* _DATA PROVIDED_:
---*---

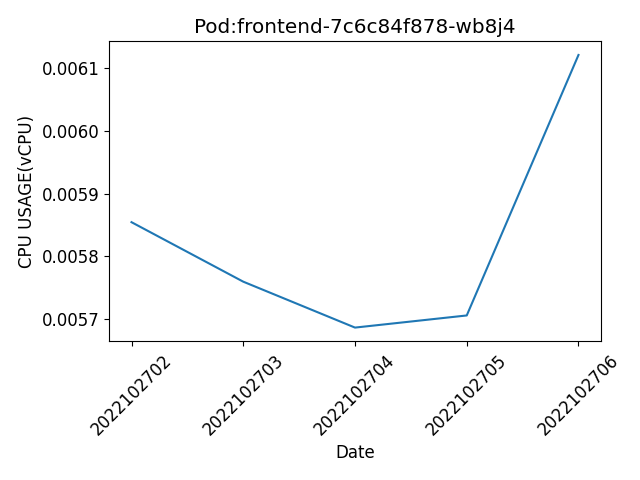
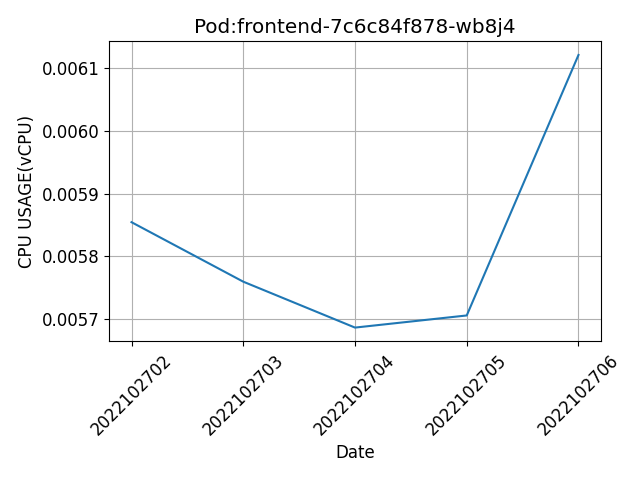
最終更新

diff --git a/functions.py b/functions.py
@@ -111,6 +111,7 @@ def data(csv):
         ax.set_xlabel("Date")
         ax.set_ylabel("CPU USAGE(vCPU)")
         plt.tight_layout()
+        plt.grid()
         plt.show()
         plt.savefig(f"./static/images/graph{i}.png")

---*---

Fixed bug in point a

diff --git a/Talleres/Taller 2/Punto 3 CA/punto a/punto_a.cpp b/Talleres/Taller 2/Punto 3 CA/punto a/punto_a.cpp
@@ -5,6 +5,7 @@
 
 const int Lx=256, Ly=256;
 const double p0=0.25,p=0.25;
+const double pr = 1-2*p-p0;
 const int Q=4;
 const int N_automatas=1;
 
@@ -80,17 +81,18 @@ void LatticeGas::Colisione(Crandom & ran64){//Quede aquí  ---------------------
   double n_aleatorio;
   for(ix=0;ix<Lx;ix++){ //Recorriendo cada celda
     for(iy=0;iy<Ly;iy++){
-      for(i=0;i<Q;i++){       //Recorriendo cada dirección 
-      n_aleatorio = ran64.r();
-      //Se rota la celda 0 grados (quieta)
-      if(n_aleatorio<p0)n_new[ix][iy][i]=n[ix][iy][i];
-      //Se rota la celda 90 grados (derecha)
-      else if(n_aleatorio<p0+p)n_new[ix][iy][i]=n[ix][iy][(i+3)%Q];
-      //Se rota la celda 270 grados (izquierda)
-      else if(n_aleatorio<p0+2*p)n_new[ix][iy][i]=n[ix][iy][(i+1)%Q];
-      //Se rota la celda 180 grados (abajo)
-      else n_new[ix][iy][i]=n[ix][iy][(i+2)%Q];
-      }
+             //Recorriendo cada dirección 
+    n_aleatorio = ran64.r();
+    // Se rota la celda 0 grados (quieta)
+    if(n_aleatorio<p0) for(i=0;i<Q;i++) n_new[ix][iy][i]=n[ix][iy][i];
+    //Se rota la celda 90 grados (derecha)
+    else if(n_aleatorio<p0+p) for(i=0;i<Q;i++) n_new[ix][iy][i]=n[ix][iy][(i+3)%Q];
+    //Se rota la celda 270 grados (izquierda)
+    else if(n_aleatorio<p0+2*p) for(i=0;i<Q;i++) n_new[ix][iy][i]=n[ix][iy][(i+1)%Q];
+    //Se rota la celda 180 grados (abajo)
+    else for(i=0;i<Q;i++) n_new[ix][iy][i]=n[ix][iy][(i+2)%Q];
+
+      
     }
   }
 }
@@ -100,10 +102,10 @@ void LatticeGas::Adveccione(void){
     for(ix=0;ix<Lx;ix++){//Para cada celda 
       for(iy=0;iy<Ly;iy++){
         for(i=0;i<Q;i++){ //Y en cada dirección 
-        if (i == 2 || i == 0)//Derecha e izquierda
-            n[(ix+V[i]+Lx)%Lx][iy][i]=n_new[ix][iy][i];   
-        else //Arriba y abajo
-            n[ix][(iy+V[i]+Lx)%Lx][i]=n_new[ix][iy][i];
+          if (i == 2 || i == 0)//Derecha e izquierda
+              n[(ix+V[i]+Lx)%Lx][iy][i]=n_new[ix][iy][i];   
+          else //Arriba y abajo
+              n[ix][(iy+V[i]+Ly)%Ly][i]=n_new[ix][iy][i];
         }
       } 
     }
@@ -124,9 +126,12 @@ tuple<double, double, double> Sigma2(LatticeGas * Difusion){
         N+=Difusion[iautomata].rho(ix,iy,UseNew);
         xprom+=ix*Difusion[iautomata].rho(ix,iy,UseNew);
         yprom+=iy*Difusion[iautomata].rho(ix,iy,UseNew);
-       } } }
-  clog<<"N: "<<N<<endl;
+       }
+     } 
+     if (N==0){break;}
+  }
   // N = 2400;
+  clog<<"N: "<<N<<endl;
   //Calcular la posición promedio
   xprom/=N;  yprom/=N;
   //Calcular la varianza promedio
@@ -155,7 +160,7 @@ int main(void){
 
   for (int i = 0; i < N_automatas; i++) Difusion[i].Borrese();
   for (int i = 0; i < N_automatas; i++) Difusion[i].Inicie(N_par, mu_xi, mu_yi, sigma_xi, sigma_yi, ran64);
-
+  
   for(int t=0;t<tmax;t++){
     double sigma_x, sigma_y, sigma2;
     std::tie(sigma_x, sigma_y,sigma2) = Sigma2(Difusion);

---*---

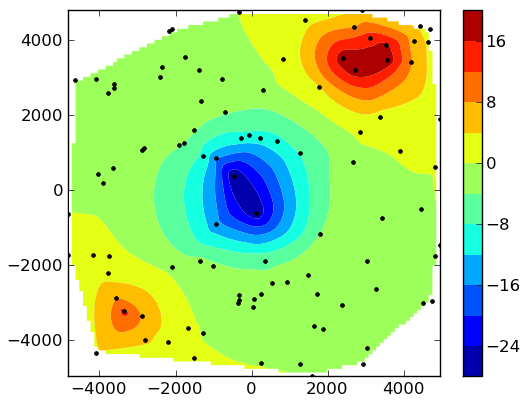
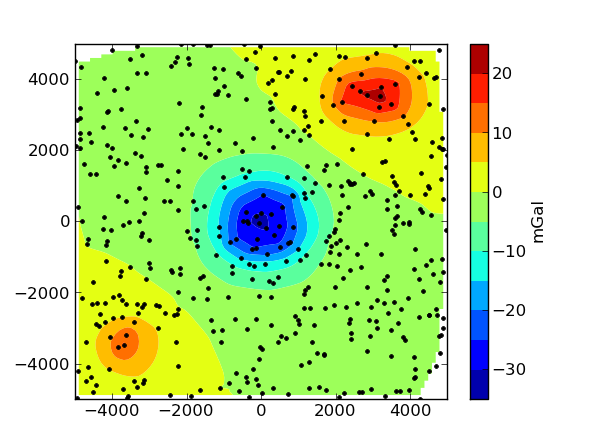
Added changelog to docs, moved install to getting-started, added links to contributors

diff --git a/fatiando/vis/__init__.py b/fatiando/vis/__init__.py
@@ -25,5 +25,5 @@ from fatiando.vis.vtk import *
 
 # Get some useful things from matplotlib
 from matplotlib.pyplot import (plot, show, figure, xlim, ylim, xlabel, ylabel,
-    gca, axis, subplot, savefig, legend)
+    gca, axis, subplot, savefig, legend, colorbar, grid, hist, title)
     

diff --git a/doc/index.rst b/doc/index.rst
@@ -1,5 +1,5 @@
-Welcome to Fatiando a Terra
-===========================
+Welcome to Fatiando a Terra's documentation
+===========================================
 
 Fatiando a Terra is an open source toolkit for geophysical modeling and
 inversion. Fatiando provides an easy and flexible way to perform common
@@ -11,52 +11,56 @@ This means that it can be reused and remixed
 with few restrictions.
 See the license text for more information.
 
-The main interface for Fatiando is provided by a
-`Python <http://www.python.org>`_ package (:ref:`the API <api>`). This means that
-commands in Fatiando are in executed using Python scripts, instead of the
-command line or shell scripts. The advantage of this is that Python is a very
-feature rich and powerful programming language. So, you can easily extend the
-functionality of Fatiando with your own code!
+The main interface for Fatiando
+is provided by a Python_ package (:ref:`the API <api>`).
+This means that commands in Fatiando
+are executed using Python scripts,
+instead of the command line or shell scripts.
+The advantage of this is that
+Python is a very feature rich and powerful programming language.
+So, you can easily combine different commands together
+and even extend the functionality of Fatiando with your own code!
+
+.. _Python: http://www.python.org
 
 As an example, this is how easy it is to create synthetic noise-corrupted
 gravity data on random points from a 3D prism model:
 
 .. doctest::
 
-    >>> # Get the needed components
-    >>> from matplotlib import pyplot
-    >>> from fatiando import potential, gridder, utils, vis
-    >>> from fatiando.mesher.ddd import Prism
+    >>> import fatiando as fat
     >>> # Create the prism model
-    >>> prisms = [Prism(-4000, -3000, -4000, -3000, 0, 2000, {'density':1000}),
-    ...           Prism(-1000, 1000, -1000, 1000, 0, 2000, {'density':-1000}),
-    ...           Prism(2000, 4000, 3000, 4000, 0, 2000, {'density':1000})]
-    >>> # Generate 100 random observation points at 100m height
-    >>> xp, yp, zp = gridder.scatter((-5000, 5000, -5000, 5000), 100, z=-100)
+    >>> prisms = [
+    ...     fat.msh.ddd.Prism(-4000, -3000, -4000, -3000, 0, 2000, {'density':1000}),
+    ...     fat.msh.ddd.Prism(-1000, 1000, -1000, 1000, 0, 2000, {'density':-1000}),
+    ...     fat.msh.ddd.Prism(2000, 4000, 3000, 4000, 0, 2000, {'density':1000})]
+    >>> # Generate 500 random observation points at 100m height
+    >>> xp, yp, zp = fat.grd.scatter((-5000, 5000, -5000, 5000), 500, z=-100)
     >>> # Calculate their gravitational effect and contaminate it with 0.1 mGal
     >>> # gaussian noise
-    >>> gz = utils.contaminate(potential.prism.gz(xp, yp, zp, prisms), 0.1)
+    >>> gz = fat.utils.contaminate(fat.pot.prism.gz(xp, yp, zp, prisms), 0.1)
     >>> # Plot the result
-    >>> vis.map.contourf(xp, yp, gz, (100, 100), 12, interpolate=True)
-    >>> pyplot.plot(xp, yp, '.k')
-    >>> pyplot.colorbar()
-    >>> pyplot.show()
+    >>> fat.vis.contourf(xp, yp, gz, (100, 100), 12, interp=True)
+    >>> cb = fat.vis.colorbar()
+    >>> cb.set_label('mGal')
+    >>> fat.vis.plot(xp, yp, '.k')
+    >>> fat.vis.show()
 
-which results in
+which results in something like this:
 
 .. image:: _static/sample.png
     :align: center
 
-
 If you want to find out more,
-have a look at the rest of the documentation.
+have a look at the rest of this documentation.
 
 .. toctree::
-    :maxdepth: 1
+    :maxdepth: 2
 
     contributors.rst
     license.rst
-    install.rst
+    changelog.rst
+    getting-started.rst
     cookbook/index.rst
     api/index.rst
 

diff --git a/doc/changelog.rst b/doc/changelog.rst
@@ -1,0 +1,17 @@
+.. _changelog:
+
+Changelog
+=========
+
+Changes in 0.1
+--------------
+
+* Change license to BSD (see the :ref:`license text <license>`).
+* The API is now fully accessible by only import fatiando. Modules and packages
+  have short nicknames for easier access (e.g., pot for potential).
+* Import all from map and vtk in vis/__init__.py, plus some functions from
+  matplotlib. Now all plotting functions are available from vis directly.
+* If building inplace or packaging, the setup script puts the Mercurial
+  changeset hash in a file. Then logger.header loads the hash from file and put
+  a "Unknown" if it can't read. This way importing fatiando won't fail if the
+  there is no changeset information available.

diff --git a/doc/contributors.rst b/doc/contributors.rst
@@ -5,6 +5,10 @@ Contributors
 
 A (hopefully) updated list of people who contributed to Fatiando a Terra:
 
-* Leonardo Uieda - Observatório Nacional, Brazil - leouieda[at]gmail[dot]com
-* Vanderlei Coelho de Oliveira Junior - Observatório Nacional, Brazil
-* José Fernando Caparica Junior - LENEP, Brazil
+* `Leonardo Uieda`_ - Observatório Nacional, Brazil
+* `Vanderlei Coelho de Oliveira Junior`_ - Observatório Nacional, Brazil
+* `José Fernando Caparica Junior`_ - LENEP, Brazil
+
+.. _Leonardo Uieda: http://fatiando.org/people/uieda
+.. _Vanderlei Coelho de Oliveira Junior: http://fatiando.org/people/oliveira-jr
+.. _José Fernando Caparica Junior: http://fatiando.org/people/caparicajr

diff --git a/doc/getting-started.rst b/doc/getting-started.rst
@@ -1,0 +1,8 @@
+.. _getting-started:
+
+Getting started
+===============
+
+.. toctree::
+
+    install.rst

---*---

After locating the line holding "double sigma_x, sigma_y, sigma2;" above, output exactly that line and every line after it through the line holding "std::tie(sigma_x, sigma_y,sigma2) = Sigma2(Difusion);". Include nothing else.

* _RESPONSE FOR THIS EXERCISE_:
     double sigma_x, sigma_y, sigma2;
     std::tie(sigma_x, sigma_y,sigma2) = Sigma2(Difusion);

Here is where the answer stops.